Grease Rag is one of several workshops nationwide that now cater specifically to female cyclists. In the past few years, classes run by female mechanics and facilitators have started up across the nation as women cyclists seek to give their peers more opportunity to learn about their bikes and acquire new skills.

Women account for only one-third of cyclists in the U.S., according to the Association of Pedestrian and Bicycle Professionals. In an effort to understand why the numbers were so low, the association surveyed 13,000 women in 2010 to find out what would help them to get in the saddle. Aside from convenience, women said they wanted bike- and women-friendly places where they could feel a sense of community among the like-minded.

And they are finding it. Women-only clubs are welcoming increasing numbers, and bike shops are noticing a difference in their customer base. In the past year, sales of equipment designed especially for women jumped by 13 percent and demand is increasing year over year, said a spokeswoman for Trek Bikes, a leading manufacturer.

Tapping into the growing market, many stores have recently started running women-only workshops, following demand from local female cycling clubs, such as Magic City Chix.

Set up in 2011 by Kim Cross, Magic City Chix now has more than 600 members. Lack of confidence on the road alone is one of the greatest barriers to women riding, said Cross. Through the Birmingham, Ala.-based club, women learn how to look after their bikes while on the road.

“It is so empowering when you know how to fix a chain or what to do when you have a flat,” said Cross. “It’s really not that hard, but most women just haven’t done it. And fear of the unknown is greater than the level of challenge than they would face.”

Bike Link, a Birmingham bike shop, hosted the Chix’s “Wine, Wenches and Wrenches” evenings last year. Using the guise of a social event to break the ice, shop mechanics taught members about their bikes and common repair techniques in an environment more akin to a wine and cheese night than a chaotic bike shop. At the last class, ladies learned how to change tires and oil their chains properly.

By demystifying these techniques, women don’t need to rely on another person for help if they run into problems on a ride.

“The lesson made us feel more empowered to fiddle with things without fearing that we’d ‘mess them up,’” said Cross.

Other women’s clubs, such as the Velo Vixens in Gainesville, Fla., adopted the Chix’s model after being inspired by the success of “Wine, Wenches and Wrenches.”

After taking classes, women feel they can go on longer rides and explore new and more challenging routes, said Lauren Streifel, a Velo Vixen organizer.

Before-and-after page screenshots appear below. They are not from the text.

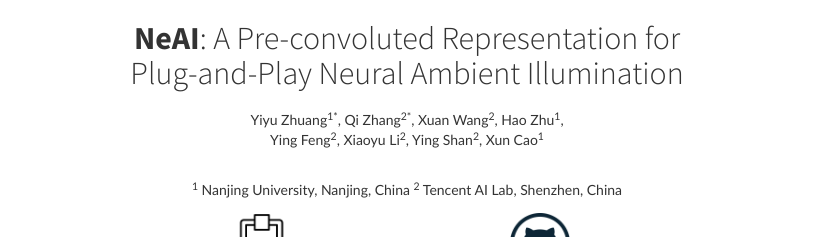
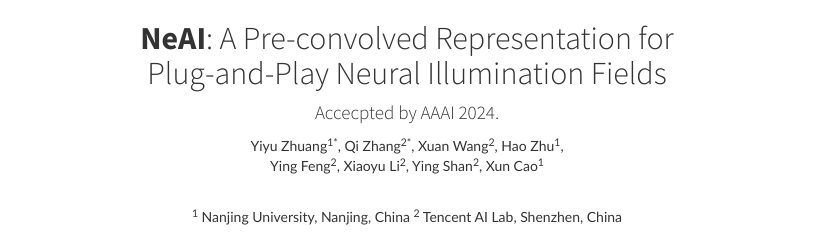
Before and after one commit to yiyuzhuang/NeAI, a plain HTML site: page index.html in a window 1280 px wide. Shown: the top 237 px of the page, without its empty margins (233-1046 px from the left). Drawn offline with Linux system fonts and the light colour scheme.

Commit message:
Update index.html

```diff
--- a/index.html
+++ b/index.html
@@ -21,8 +21,11 @@
     <div class="container" id="header" style="text-align: center; margin: auto;">
         <div class="row" id="title-row" style="max-width: 100%; margin: 0 auto; display: inline-block">
             <h2 class="col-md-12 text-center" id="title">
-                <b>NeAI</b>: A Pre-convoluted Representation for <br> Plug-and-Play Neural Ambient Illumination<br>
+                <b>NeAI</b>: A Pre-convolved Representation for <br> Plug-and-Play Neural Illumination Fields<br>
             </h2>
+	    <h4>
+		  Accecpted by AAAI 2024.
+	    </h4>
         </div>
         <div class="row" id="author-row" style="margin:0 auto;">
             <div class="col-md-12 text-center" style="display: table; margin:0 auto">
```
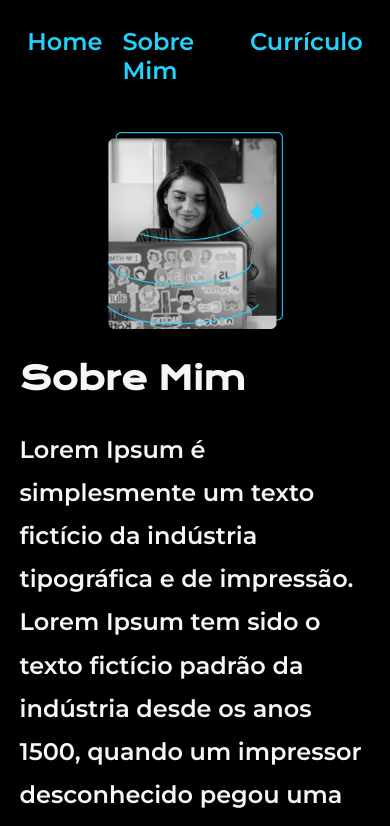
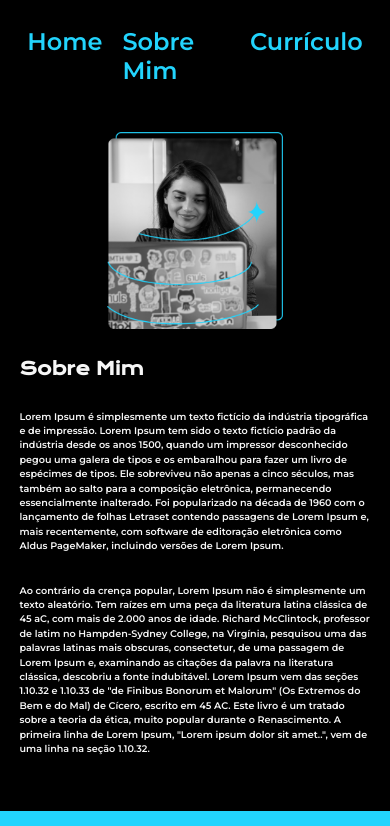
Before and after one commit to SullyvanOgawa/Portifolio, a plain HTML site: page about.html in a window 390 px wide. Shown: the top 826 px of the page. Drawn offline with nearby package versions, Linux system fonts and the light colour scheme.

Commit message:
alterando Tamando de fonte para telas menores

```diff
--- a/style.css
+++ b/style.css
@@ -157,6 +157,17 @@ body{
         width: auto;
     }
 
+    .titulo__apresentacao{
+        font-size: 1.1rem;
+
+
+    }
+
+    .texto__apresentacao{
+        font-size: 0.6rem;
+        line-height: 1.5em;
+    }
+
     .acesso__link{
         padding-right: 8px;
         width: 60vw;
```
Lines whose indentation alone changed are shown as unchanged.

Even beginners feel more comfortable since it’s likely that someone in the group has the skills to keep everyone safe and on track.

Biking gives women a sense of freedom totally different from driving a car for the first time, said new Velo Vixen Michelle Budny. Previously reliant on her car to get around, Budny is now hoping to start exploring the city on her bike instead.

For cyclists who are mothers, more have started cycling with their kids to school as their confidence has grown.

“There is a silly little adage: give a women a bike and she will change the world,” said mountain bike trainer Tania Juillerat, who lives in Indianapolis. “She is teaching her friends, teaching her children and the next generation.”

Juillerat motivated Cross to start Magic City Chix after she attended one of Juillerat’s mountain biking workshops. Like Cross, Juillerat is a mother and rides regularly with her 11- and 3-year-old children. If Juillerat couldn’t do simple repairs like fix a chain, she said she wouldn’t feel comfortable taking her kids along.

Being able to have fun without worrying about your safety, or that of your fellow riders, safety is key to getting more women riding, she said.

“All of us have been in a situation where if we didn’t know how to change a flat we would have ended up in trouble,” said Cross. “If you can do it, it does wonders for your confidence. And that confidence carries back over into the rest of your life. You feel like you can handle anything.”

Email:  chc2149@columbia.edu

Updated March 1: The photo caption has been corrected to note that the woman demonstrating repair techniques is Amelia Smith, another Grease Rag facilitator, and not Laura Kling.
February 18, 2013